Residents at the Santa Nella mobile home park off Highway 33 are worried about the health of children and seniors who live there. They say criminals are also taking advantage of the problem.
The mobile homes have been without power since a fire destroyed their electric panels last Monday. PG&E says the residents have to make repairs first. But it's a major expense many can't afford.
The families at the Santa Nella mobile home park say they have spent a week in misery with no lights and no air conditioning in the triple digit heat.
"There's school age kids, toddlers, older people, we have a veteran, and that's what I don't understand. He's a veteran, he went and fought for his country, and now he's in a mobile home baking.
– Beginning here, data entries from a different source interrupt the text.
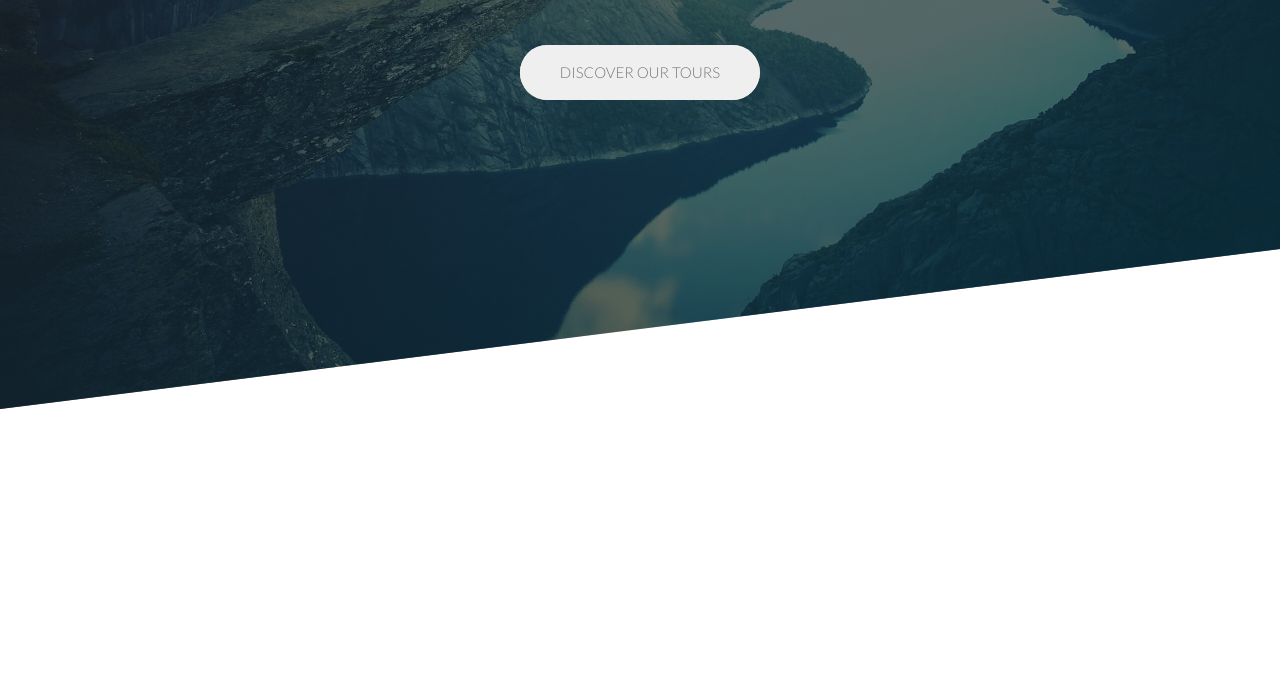
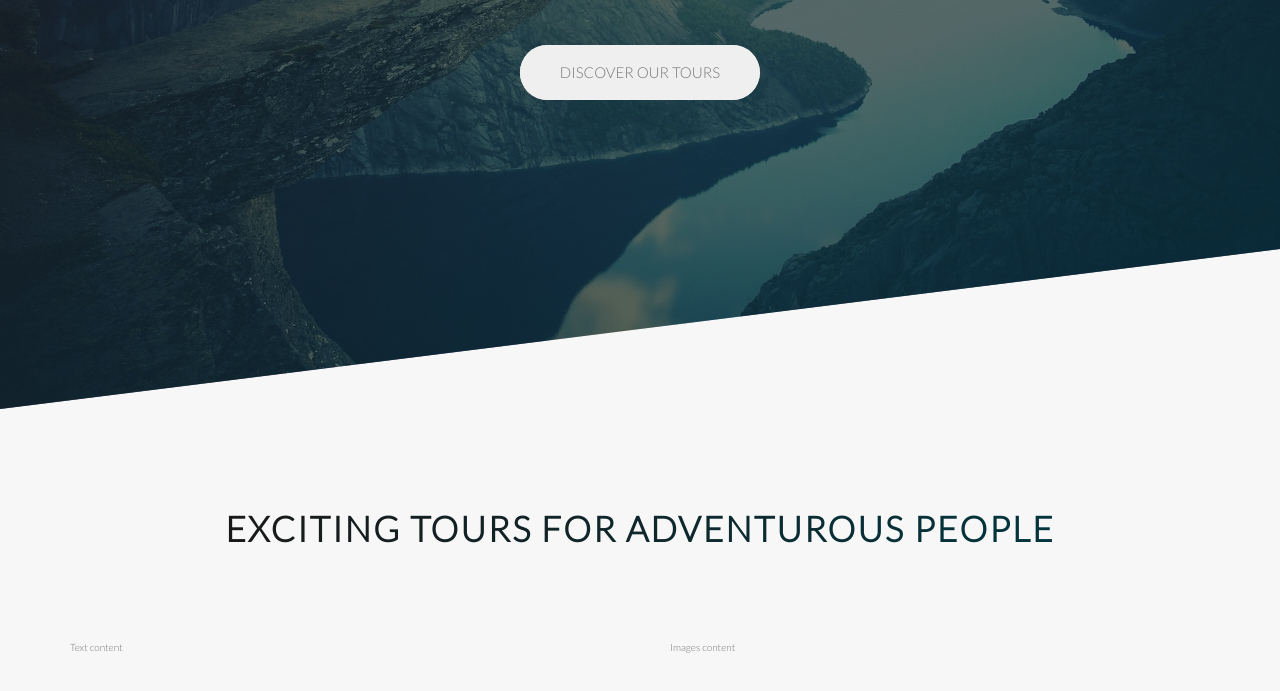
Before and after one commit to IvanRadovic/Natours---CSS-, a website: page index.html in a window 1280 px wide. Shown: the part 351-1042 px from the top of the page. Before the commit the page ends 800 px from the top, so only its background shows below. Drawn offline with Linux system fonts and the light colour scheme; a web font is replaced by a local one.

Commit message:
Finishing first part of About Section

```diff
--- a/index.html
+++ b/index.html
@@ -22,6 +22,19 @@
                 <a href="#" class="btn btn--white">Discover our tours</a>
             </div>
         </header>
+
+        <main>
+            <section class="section-about">
+                <div class="u-center-text u-margin-bottom-8">
+                    <h2 class="heading-secondary"> Exciting tours for adventurous people</h2>
+                </div>
+
+                <div class="row">
+                    <div class="col-1-of-2">Text content</div>
+                    <div class="col-1-of-2">Images content</div>
+                </div>
+            </section>
+        </main>
 
         <!-- <section class="grid-test">
             <div class="row">
--- a/sass/abstracts/_variables.scss
+++ b/sass/abstracts/_variables.scss
@@ -2,6 +2,11 @@
 $primary-color:rgb(85,197,122);
 $color-primary-light:rgb(126,213,111);
 $color-primary-dark:rgb(40,180,133);
+
+$color-dark-black:rgb(26, 25, 25, 0.7);
+$color-dark-blue:(3, 53, 62, 0.7);
+
+$color-grey-light-1: #f7f7f7;
 
 $color-grey-dark:#777;
 $color-white:#efefef;
--- a/sass/base/_typography.scss
+++ b/sass/base/_typography.scss
@@ -34,3 +34,21 @@ body{
         animation: moveInRight 2s ease-in-out;
     }
 }
+
+.heading-secondary {
+    font-size: 3.5rem;
+    text-transform: uppercase;
+    font-weight: 700;
+    display: inline-block;
+    background-image: linear-gradient(to right,rgb(26, 25, 25), rgb(3, 53, 62));
+    -webkit-background-clip: text;
+    color: transparent;
+    letter-spacing: 2px;
+    transition: all .2s;
+
+    &:hover{
+        transform: skewY(2deg) skewX(15deg) scale(1.1);
+        text-shadow: .5rem 1rem 2rem rgb($color-black,  .2);
+        text-align: center;
+    }
+}
--- a/sass/base/_utilities.scss
+++ b/sass/base/_utilities.scss
@@ -0,0 +1,7 @@
+.u-center-text{
+    text-align: center;
+}
+
+.u-margin-bottom-8{
+    margin-bottom: 8rem;
+}
--- a/sass/layout/_grid.scss
+++ b/sass/layout/_grid.scss
@@ -1,6 +1,5 @@
 .row{
     max-width:$grid-width;
-    background-color: #eee;
     margin: 0 auto;
 
     &:not(:last-child){
@@ -10,7 +9,6 @@
     @include clearfix;
 
     [class^="col-"] {
-        background-color: orangered;
         float: left;
 
         &:not(:last-child){
--- a/sass/main.scss
+++ b/sass/main.scss
@@ -16,6 +16,5 @@
 @import "layout/header";
 @import "layout/grid";
 
-
 /* -- Pages -- */
 @import "pages/home.scss";
--- a/sass/pages/_home.scss
+++ b/sass/pages/_home.scss
@@ -0,0 +1,5 @@
+.section-about {
+    background-color: $color-grey-light-1;
+    padding: 25rem 0;
+    margin-top: -20vh;
+}
```
Also changed, not shown: sass/main.css, 1 other file.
And no one helps him," Joseph Corralejo a Santa Nella Resident said.
Amanda Pasillas had to send her 5-year-old twins to their first day of school with only bags of chips, despite a request that parents pack nutritional items.
"You know, yogurt, cheese sticks, they want healthy foods, I said I'm sorry I don't have a refrigerator, I have no power," Pasillas said.
The suffering started last week when a vacant mobile home caught on fire. The flames also burned a power pole and the meter panels for 32 units. The Red Cross provided temporary housing for three days, but now the residents say they're on their own.
"We have contacted PG&E. They say they're not going to help us. We have to put the panels in order for them to restore power," Diana Martinez a Santa Nella resident said.
PG&E said it is ready to re-energize the homes as soon as residents make the necessary repairs. But Diana Martinez says the panels cost at least five thousand dollars, and each family is responsible for their own because each parcel at the park is privately owned.
"When people purchased the homes, no one knew we were responsible for the panels, on one knew, whatsoever. So this was all a shock," Martinez said.
The families are now desperately seeking a solution and asking for help from anyone who can provide a temporary diesel generator or other supplies right away. County officials say they are also looking in to the problem.
"We are evaluating different options that we have available to us. Human services agency has been out there from the start, and they're evaluating ways to assist these residents and best help them out in this time," Mike North a Merced County Spokesperson said.
But the residents say the situation is only getting worse and that thieves are now breaking into the homes when the families go elsewhere to cool down.